Kidd, being on the inside of the club at the time, presumably had knowledge of what had and hadn't happened. But for those of us stuck on the outside, it can be difficult to tell the difference between a player who has actively decided that his manager is useless — so much so that he must be ignored to the point of mutiny — and a player who hasn't made any such decision but is still playing badly. Because the thing about bad management, in any walk of life, is that it affects those being managed whether they want it to or not.
Persuading players to buy in to their manager falls, ultimately, on the manager himself, and is arguably the most important aspect of the job, at least in the initial stages. The favoured cliche is that a player will run through a brick wall for the right manager. But a manager doesn't persuade his team to do that by turning up on the first day and asking politely, "Would you run through this brick wall, please?" Instead, s/he makes them believe that they can, that they should and that they want to; for the manager, for themselves and for the club whose badge they bear on their chests. And then: cement dust.

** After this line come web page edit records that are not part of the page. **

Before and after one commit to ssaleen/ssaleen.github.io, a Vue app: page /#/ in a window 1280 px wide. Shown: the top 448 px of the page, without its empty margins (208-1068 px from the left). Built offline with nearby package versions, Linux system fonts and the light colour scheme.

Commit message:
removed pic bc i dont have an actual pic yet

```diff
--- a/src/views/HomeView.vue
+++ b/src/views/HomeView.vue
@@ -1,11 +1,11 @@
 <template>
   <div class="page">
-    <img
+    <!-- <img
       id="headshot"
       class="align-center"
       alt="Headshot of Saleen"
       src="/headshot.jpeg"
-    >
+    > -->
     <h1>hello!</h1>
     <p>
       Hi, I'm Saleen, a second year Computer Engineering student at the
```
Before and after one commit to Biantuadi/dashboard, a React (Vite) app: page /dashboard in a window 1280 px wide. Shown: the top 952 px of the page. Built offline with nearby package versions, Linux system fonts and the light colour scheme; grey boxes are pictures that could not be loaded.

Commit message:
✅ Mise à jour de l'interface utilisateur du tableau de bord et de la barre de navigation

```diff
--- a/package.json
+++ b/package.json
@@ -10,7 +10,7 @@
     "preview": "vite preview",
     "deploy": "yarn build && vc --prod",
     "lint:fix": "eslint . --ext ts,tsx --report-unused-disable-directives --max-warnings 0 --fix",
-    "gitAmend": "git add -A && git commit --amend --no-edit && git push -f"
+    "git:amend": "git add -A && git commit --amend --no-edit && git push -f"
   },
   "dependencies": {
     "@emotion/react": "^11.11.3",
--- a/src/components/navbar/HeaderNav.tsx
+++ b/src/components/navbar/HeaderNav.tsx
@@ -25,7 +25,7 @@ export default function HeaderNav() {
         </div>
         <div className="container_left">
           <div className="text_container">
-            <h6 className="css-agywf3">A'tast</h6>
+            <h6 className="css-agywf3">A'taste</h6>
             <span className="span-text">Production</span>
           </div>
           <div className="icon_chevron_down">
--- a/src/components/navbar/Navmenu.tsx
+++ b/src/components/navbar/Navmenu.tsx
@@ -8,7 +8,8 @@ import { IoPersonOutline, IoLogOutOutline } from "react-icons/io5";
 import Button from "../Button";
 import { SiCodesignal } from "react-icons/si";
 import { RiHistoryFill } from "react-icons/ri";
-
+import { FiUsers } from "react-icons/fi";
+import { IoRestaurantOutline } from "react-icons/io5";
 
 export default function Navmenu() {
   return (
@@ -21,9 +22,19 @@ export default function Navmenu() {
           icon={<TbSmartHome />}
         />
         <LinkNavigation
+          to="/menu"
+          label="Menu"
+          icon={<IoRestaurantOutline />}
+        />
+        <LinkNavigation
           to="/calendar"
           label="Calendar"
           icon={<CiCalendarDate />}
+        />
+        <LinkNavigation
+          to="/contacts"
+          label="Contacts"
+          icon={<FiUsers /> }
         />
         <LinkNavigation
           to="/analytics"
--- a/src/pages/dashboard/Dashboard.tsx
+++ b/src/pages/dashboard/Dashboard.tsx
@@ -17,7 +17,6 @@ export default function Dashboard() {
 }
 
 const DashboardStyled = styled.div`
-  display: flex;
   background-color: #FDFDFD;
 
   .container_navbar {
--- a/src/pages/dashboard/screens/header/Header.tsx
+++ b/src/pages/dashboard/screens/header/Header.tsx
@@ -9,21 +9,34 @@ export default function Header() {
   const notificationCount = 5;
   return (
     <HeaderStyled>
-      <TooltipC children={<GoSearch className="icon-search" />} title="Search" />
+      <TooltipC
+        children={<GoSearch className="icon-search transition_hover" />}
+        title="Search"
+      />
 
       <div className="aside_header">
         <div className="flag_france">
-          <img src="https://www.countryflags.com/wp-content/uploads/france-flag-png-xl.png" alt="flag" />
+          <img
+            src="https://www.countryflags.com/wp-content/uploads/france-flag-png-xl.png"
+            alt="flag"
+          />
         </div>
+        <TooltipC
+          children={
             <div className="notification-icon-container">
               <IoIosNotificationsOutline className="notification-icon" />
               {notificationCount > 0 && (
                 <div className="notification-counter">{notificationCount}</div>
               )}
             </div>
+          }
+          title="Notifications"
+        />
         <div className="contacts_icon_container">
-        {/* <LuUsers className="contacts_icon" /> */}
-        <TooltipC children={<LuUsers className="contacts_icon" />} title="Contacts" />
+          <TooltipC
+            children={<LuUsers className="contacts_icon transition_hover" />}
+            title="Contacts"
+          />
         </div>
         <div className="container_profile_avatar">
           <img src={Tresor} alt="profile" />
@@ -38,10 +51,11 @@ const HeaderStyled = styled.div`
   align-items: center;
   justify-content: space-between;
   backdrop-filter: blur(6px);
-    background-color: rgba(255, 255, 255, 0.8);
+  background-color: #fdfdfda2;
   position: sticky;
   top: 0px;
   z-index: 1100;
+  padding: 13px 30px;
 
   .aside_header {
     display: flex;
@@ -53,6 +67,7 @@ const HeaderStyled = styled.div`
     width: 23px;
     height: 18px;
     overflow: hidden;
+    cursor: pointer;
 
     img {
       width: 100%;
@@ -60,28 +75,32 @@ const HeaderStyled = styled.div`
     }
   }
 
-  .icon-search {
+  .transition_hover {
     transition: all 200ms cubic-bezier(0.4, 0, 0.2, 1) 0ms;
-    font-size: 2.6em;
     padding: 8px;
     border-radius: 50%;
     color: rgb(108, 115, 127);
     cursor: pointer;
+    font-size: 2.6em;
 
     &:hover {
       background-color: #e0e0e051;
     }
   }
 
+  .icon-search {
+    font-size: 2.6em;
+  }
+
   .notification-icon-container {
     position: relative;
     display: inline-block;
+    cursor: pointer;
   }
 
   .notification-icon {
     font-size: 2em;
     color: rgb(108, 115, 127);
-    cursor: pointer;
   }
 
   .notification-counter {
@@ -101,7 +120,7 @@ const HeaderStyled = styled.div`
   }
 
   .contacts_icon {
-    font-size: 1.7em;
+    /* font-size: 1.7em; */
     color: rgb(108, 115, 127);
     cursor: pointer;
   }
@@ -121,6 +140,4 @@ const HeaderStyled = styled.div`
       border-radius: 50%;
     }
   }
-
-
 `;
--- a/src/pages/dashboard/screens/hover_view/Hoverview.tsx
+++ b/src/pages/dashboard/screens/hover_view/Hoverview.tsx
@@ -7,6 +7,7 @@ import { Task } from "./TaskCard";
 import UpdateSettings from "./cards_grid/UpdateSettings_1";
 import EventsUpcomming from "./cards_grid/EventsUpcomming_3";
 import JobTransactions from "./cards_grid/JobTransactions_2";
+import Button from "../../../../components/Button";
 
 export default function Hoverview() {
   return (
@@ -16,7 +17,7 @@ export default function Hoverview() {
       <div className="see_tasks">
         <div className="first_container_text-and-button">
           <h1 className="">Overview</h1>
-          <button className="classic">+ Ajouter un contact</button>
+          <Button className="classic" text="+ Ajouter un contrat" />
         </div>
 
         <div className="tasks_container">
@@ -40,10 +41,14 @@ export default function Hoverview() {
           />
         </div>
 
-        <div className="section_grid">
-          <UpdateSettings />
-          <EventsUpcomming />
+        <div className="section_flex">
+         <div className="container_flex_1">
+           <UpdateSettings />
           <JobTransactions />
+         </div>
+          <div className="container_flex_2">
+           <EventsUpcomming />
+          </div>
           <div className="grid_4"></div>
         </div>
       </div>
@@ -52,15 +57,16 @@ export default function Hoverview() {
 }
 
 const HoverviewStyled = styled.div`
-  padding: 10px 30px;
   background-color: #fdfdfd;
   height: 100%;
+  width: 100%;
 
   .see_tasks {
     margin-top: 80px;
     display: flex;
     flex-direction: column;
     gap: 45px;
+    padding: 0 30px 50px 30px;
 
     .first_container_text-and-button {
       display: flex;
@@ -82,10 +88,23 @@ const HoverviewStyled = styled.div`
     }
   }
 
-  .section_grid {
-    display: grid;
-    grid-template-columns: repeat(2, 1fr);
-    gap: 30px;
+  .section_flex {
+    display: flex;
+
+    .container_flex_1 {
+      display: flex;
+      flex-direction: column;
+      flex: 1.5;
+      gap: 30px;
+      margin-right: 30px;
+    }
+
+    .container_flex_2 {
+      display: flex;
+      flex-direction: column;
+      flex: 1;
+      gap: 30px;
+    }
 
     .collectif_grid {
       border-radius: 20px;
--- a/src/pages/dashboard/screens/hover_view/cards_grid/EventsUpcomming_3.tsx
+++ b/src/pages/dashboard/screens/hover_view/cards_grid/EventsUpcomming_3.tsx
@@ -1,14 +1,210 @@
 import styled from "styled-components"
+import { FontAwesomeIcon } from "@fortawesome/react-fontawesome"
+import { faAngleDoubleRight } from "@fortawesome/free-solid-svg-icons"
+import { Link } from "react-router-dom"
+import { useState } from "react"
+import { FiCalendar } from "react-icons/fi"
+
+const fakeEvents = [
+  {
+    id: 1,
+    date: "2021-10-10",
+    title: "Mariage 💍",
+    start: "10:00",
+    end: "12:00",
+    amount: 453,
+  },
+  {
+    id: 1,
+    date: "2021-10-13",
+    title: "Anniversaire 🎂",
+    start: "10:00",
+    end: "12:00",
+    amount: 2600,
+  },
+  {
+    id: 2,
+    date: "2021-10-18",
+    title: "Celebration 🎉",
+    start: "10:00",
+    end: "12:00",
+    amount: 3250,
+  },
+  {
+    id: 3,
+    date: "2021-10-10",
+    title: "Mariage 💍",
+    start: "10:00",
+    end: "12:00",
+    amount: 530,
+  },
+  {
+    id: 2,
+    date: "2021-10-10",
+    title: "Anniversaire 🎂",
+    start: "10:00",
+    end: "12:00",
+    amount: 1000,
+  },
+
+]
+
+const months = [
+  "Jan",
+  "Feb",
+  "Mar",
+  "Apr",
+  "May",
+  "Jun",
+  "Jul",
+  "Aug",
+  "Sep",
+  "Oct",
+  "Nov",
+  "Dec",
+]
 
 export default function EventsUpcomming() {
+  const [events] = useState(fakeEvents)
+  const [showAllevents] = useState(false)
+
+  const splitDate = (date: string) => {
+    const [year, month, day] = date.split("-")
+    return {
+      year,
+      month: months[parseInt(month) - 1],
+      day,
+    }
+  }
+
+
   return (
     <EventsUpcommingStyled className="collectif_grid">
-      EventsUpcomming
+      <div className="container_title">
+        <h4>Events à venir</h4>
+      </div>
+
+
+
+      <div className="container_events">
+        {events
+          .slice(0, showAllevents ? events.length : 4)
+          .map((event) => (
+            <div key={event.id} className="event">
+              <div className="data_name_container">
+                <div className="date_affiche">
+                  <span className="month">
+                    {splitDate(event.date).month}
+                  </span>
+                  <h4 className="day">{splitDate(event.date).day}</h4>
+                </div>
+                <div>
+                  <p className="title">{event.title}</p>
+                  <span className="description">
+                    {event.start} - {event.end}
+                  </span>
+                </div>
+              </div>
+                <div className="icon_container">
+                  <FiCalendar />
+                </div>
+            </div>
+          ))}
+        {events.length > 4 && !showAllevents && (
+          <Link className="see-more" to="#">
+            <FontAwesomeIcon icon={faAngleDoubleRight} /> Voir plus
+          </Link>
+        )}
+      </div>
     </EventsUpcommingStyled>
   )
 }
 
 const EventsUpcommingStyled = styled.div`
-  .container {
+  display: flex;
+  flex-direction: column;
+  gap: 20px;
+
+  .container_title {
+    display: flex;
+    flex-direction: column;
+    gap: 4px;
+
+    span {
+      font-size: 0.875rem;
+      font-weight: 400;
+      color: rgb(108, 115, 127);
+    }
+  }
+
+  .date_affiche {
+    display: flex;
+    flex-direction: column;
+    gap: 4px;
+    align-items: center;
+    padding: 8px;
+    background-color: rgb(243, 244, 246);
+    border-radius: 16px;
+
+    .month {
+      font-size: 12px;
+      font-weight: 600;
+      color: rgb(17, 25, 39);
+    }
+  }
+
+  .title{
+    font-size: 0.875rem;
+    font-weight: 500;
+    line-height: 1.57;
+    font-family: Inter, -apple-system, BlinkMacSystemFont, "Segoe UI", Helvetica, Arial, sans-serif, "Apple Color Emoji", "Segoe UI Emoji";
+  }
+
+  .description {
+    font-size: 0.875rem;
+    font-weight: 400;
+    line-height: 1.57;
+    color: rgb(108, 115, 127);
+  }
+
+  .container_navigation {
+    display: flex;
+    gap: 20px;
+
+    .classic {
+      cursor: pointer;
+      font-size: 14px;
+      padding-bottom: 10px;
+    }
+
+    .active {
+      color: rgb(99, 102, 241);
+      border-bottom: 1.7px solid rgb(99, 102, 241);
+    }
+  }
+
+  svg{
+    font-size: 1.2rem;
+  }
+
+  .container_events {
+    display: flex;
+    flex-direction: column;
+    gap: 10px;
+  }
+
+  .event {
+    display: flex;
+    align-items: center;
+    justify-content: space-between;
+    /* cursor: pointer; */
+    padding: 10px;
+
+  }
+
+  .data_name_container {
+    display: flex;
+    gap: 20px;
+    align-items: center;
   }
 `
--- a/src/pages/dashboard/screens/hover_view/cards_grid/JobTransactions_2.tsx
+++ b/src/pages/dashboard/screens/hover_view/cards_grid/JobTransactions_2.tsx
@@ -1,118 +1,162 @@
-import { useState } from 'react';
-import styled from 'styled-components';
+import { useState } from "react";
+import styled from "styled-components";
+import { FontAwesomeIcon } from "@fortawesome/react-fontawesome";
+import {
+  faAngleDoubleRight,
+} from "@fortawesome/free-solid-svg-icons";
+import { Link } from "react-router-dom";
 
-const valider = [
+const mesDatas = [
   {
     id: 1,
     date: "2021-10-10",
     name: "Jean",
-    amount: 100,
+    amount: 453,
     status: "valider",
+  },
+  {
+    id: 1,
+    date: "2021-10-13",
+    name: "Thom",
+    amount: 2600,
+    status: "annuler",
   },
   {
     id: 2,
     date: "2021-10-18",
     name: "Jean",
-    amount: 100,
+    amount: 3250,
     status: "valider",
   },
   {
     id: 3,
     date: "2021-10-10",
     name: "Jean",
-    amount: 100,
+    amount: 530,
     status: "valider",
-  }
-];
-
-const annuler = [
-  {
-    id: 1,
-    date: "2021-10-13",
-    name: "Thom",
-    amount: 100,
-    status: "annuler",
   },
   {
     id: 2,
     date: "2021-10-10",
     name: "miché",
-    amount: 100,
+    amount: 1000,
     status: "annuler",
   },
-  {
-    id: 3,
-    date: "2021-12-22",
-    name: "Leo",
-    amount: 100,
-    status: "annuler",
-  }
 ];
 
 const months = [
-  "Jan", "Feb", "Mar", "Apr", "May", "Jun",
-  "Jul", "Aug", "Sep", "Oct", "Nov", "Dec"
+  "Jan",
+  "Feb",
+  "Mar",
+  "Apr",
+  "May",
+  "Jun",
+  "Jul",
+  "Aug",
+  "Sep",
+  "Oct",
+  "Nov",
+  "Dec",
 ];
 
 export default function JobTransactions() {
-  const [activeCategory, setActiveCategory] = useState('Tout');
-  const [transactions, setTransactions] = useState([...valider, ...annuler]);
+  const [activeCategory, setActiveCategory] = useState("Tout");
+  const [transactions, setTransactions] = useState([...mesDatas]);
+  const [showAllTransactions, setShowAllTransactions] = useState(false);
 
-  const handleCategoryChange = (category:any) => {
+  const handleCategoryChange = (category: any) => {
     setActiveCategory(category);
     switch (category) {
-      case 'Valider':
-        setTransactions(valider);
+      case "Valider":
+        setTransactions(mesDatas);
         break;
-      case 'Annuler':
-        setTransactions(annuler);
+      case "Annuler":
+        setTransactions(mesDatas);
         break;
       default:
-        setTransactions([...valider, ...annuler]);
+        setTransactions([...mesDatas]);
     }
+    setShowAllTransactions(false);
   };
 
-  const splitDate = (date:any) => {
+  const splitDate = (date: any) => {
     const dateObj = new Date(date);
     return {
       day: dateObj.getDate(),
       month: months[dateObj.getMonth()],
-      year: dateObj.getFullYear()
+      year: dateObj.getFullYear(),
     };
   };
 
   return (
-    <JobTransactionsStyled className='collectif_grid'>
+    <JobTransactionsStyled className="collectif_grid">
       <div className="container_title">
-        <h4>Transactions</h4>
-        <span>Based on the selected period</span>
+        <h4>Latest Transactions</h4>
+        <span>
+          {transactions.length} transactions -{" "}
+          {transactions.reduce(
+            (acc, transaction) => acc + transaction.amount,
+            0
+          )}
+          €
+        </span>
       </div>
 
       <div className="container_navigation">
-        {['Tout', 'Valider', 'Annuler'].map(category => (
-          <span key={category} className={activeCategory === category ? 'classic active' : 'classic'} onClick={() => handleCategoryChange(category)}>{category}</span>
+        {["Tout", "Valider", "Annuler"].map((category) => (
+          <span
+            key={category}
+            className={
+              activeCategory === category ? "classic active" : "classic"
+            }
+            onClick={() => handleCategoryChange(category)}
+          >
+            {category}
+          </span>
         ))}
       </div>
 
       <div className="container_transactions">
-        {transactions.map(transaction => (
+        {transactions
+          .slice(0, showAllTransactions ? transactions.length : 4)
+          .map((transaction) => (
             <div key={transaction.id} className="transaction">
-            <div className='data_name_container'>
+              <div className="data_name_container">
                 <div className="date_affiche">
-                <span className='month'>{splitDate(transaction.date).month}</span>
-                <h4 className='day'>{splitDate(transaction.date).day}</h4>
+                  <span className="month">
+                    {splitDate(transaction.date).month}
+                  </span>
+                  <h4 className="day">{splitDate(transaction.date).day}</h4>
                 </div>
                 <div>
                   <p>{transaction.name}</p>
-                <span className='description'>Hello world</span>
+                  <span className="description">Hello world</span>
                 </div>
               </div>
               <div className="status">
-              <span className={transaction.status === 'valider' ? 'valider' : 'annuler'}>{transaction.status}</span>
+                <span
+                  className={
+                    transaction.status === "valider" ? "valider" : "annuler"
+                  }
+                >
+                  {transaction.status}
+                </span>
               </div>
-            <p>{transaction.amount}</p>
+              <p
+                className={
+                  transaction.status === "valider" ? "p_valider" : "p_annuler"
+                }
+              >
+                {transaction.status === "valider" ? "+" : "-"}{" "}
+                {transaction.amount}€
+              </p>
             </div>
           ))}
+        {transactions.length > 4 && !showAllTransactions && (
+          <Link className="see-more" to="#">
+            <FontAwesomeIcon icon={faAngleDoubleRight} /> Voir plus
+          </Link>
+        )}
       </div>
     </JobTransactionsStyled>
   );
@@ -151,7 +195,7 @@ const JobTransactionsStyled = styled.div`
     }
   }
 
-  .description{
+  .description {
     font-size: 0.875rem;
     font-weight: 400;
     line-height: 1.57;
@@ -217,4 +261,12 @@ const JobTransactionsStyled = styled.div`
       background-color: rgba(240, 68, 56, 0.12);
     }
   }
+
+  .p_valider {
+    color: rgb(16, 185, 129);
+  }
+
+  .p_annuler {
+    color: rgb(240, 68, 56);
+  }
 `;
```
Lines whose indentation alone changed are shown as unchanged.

But if none of that works, then the players don't have to decide that they won't be going through the wall. They simply won't be able to.
Players fail to buy in to managers for all sorts of reasons — personal distaste, professional disagreements, personal and professional insecurity. We're not making any outright accusations, but it wouldn't be a surprise if Robin van Persie had been a little put out when Moyes got the job, given reports that he'd signed with the club on the understanding that Alex Ferguson wouldn't be retiring any time soon. Leeds didn't buy into Brian Clough in 1974 because he told them they were all cheating arseholes who had never won anything properly. SB Nation's Callum Hamilton has elsewhere characterised Moyes' now-notorious instructions to Rio Ferdinand — play more like Phil Jagielka — as amounting to an accidental Clough.
All that said, football history is littered with players who have made the conscious decision that the man in charge is an idiot and should be ignored at every turn. Some of these are well-noted — think back to France's run to the 2006 World Cup final, which was reportedly achieved only once everybody realised that Raymond Domenech was best left to his own devices — while others will have to remain speculative for obvious reasons. This is usually not the done thing, of course — players need to be following instructions, otherwise they're stealing a living and the whole thing falls to pieces. Players play, managers manage, and everything stays nice and neat and simple. Yet, for all that, hindsight does tend to demonstrate that these dressing coups are frequently the right thing to do.
It all depends on whether you believe the players are the ones guiding the axe, or whether they're just hastening its drop — whether they're throwing the manager overboard, or if they're just dawdling on the way to the orange floating life-saving ring thing. Recent notable (possible) scalps in the Premier League: Luis Felipe Scolari and Andre Villas-Boas at Chelsea, Moyes at United and possibly Roy Hodgson at Liverpool, depending on how conspiratorial one feels about Steven Gerrard skying a penalty three days before the doomed manager was dismissed by mutual contempt. All gone, amid rumours of player discontent, and all, to a man, largely unlamented.
Finally, it's important to remember that players, as well as liking large piles of money and being told that they're amazing — that they're brilliant, amazingly brilliant — also like winning football matches. They like being good at football. And they're not always complete idiots about what being good at football requires. If they existed, then most of the rebellions above were motivated at a base level by the thought that this clown in charge was reducing the likelihood that the team would win.
There's an obvious problem here, which is the untestable opposite. If the players revolt — and oh, how they can revolt — then there's no way of knowing what might have happened had they not and instead struggled through the initial clashes and tried their damnedest to get through the wall. Perhaps Moyes was one great team talk away from immortality, or Villas-Boas one tiny tactical tweak away from everything falling into place.
We'll never know. Ultimately, perhaps it's best to conceive of player power in its malign, manager-killing manifestation as not just the straightforward act of dressing room rebellion it's often presumed to be. Sometimes, it doubtless is — footballers, at times, can be all manner of disappointing. Other times, though, it's more likely to be a consequence of the wrong manager thrust into the wrong company, or getting off on the wrong foot. He's not always the cause. Sometimes he's a symptom, and almost never the whole story.